### What is required
Retype each entry exactly. Skip any pictures.

### Given entries
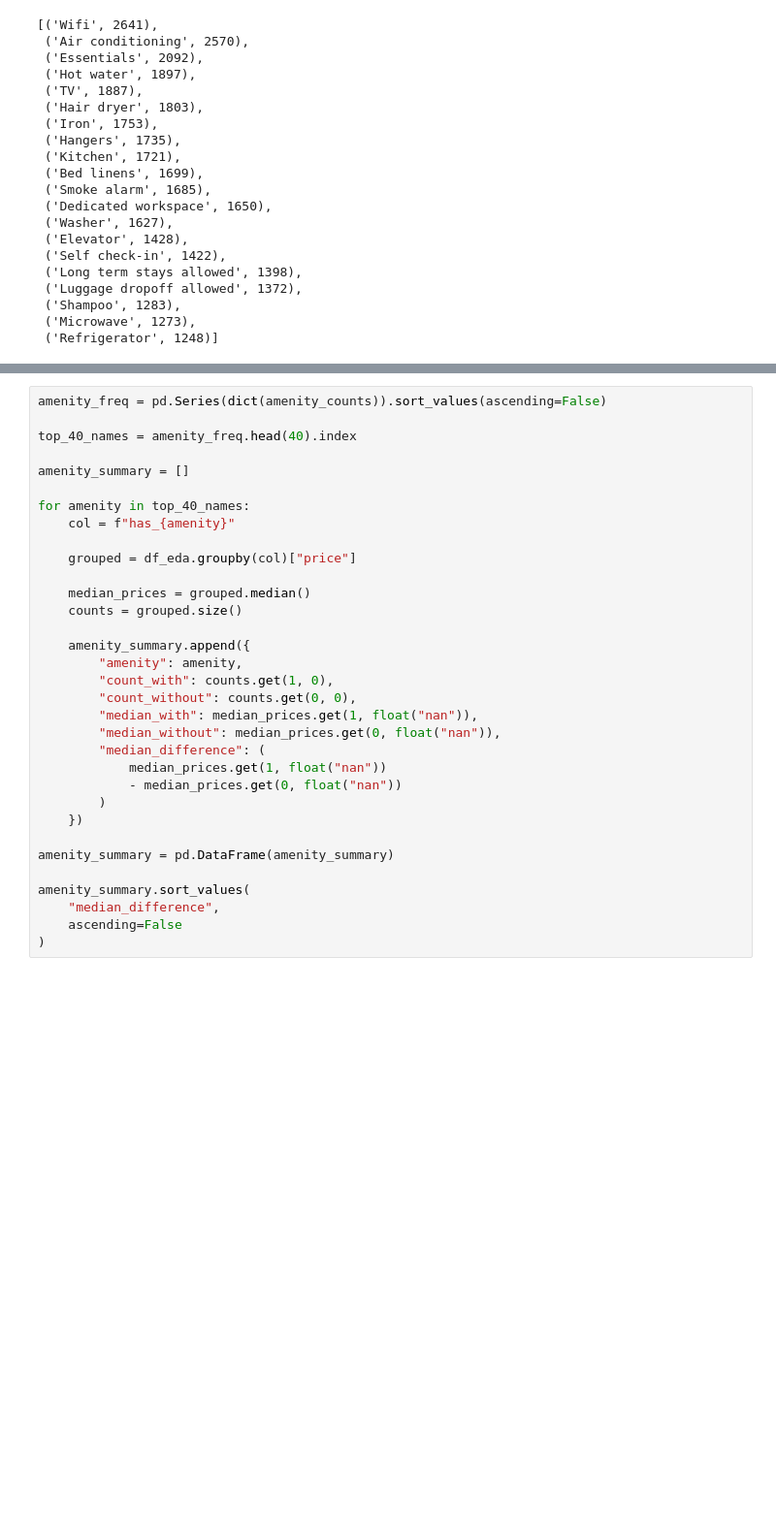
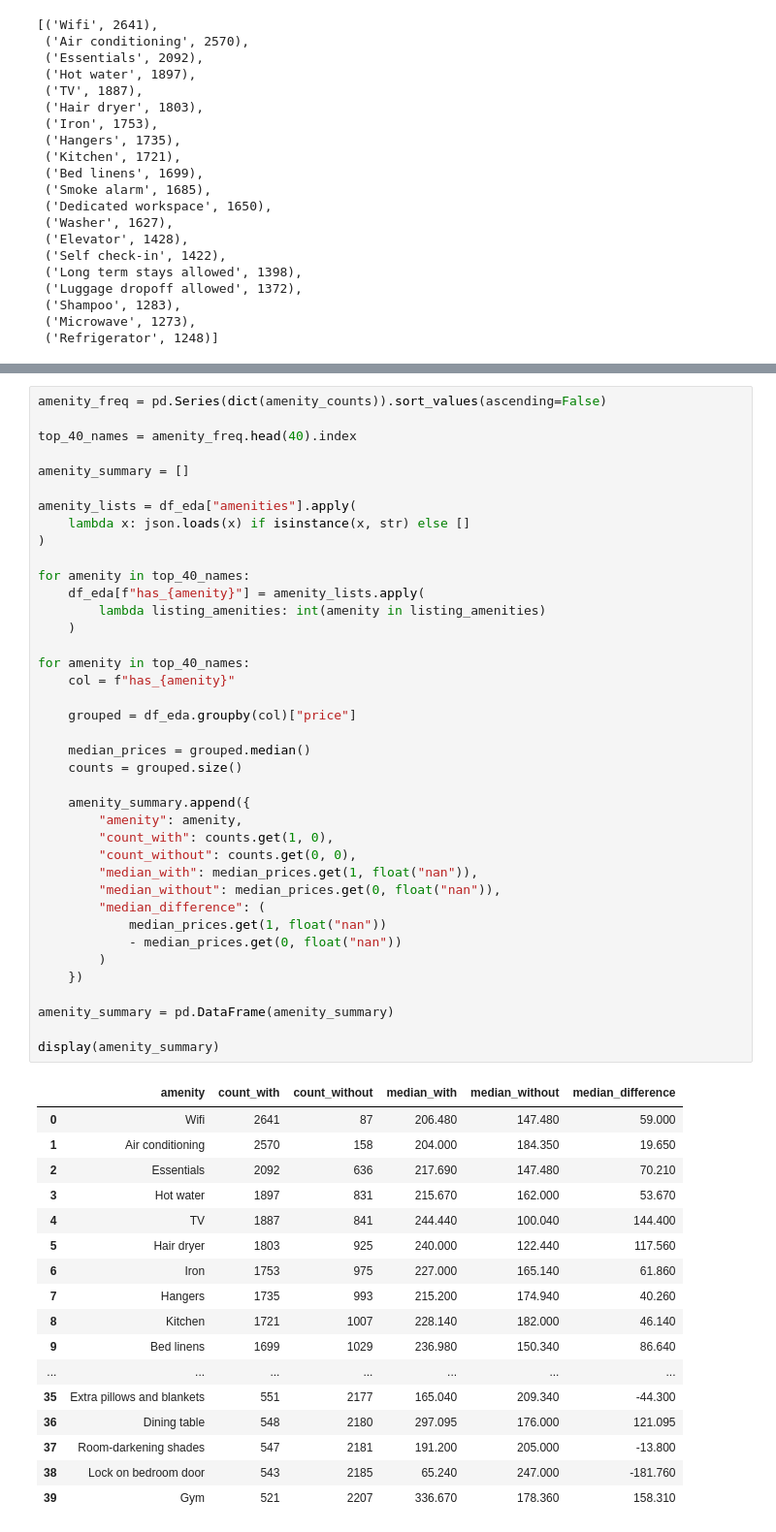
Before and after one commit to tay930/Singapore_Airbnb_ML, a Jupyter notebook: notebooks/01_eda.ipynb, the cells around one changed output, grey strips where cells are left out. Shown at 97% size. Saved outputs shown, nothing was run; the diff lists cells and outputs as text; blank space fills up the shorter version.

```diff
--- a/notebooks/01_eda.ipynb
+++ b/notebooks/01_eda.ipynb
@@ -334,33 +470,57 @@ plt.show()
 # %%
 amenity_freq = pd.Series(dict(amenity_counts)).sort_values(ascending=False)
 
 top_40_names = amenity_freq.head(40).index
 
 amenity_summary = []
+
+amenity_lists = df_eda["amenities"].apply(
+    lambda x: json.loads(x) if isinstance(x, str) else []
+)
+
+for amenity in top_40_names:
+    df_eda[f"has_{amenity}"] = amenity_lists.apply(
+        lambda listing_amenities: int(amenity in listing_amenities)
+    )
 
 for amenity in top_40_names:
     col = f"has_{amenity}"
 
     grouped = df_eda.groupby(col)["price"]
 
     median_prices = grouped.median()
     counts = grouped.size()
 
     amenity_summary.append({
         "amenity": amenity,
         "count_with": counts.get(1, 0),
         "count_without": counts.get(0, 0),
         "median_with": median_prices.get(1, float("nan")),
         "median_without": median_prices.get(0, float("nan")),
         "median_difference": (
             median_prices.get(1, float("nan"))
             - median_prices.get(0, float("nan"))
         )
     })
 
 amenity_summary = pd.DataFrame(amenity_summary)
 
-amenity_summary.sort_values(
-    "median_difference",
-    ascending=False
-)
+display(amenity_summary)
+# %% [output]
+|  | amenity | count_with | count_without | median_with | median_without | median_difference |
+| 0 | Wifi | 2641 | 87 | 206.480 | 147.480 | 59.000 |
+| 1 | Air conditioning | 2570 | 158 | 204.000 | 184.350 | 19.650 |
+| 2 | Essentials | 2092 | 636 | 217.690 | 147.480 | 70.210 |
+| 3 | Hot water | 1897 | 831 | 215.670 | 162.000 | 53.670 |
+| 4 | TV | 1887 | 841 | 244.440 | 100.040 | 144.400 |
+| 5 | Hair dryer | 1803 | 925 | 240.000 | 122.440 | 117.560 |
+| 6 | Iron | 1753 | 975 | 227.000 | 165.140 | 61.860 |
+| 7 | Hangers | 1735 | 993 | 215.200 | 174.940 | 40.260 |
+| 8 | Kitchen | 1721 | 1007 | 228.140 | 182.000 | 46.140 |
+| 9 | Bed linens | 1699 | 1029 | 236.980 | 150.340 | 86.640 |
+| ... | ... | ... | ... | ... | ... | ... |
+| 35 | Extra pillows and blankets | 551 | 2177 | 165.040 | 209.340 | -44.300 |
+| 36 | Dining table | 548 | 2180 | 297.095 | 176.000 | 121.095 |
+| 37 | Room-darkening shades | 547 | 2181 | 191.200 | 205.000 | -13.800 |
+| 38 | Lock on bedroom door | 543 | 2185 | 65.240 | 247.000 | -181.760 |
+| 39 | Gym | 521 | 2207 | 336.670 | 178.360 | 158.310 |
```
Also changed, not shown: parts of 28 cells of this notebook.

### Problem solution
Before and after one commit to tay930/Singapore_Airbnb_ML, a Jupyter notebook: notebooks/01_eda.ipynb, the cells around one changed output, grey strips where cells are left out. Shown at 97% size. Saved outputs shown, nothing was run; the diff lists cells and outputs as text; blank space fills up the shorter version.

```diff
--- a/notebooks/01_eda.ipynb
+++ b/notebooks/01_eda.ipynb
@@ -334,33 +470,57 @@ plt.show()
 # %%
 amenity_freq = pd.Series(dict(amenity_counts)).sort_values(ascending=False)
 
 top_40_names = amenity_freq.head(40).index
 
 amenity_summary = []
+
+amenity_lists = df_eda["amenities"].apply(
+    lambda x: json.loads(x) if isinstance(x, str) else []
+)
+
+for amenity in top_40_names:
+    df_eda[f"has_{amenity}"] = amenity_lists.apply(
+        lambda listing_amenities: int(amenity in listing_amenities)
+    )
 
 for amenity in top_40_names:
     col = f"has_{amenity}"
 
     grouped = df_eda.groupby(col)["price"]
 
     median_prices = grouped.median()
     counts = grouped.size()
 
     amenity_summary.append({
         "amenity": amenity,
         "count_with": counts.get(1, 0),
         "count_without": counts.get(0, 0),
         "median_with": median_prices.get(1, float("nan")),
         "median_without": median_prices.get(0, float("nan")),
         "median_difference": (
             median_prices.get(1, float("nan"))
             - median_prices.get(0, float("nan"))
         )
     })
 
 amenity_summary = pd.DataFrame(amenity_summary)
 
-amenity_summary.sort_values(
-    "median_difference",
-    ascending=False
-)
+display(amenity_summary)
+# %% [output]
+|  | amenity | count_with | count_without | median_with | median_without | median_difference |
+| 0 | Wifi | 2641 | 87 | 206.480 | 147.480 | 59.000 |
+| 1 | Air conditioning | 2570 | 158 | 204.000 | 184.350 | 19.650 |
+| 2 | Essentials | 2092 | 636 | 217.690 | 147.480 | 70.210 |
+| 3 | Hot water | 1897 | 831 | 215.670 | 162.000 | 53.670 |
+| 4 | TV | 1887 | 841 | 244.440 | 100.040 | 144.400 |
+| 5 | Hair dryer | 1803 | 925 | 240.000 | 122.440 | 117.560 |
+| 6 | Iron | 1753 | 975 | 227.000 | 165.140 | 61.860 |
+| 7 | Hangers | 1735 | 993 | 215.200 | 174.940 | 40.260 |
+| 8 | Kitchen | 1721 | 1007 | 228.140 | 182.000 | 46.140 |
+| 9 | Bed linens | 1699 | 1029 | 236.980 | 150.340 | 86.640 |
+| ... | ... | ... | ... | ... | ... | ... |
+| 35 | Extra pillows and blankets | 551 | 2177 | 165.040 | 209.340 | -44.300 |
+| 36 | Dining table | 548 | 2180 | 297.095 | 176.000 | 121.095 |
+| 37 | Room-darkening shades | 547 | 2181 | 191.200 | 205.000 | -13.800 |
+| 38 | Lock on bedroom door | 543 | 2185 | 65.240 | 247.000 | -181.760 |
+| 39 | Gym | 521 | 2207 | 336.670 | 178.360 | 158.310 |
```
Also changed, not shown: parts of 28 cells of this notebook.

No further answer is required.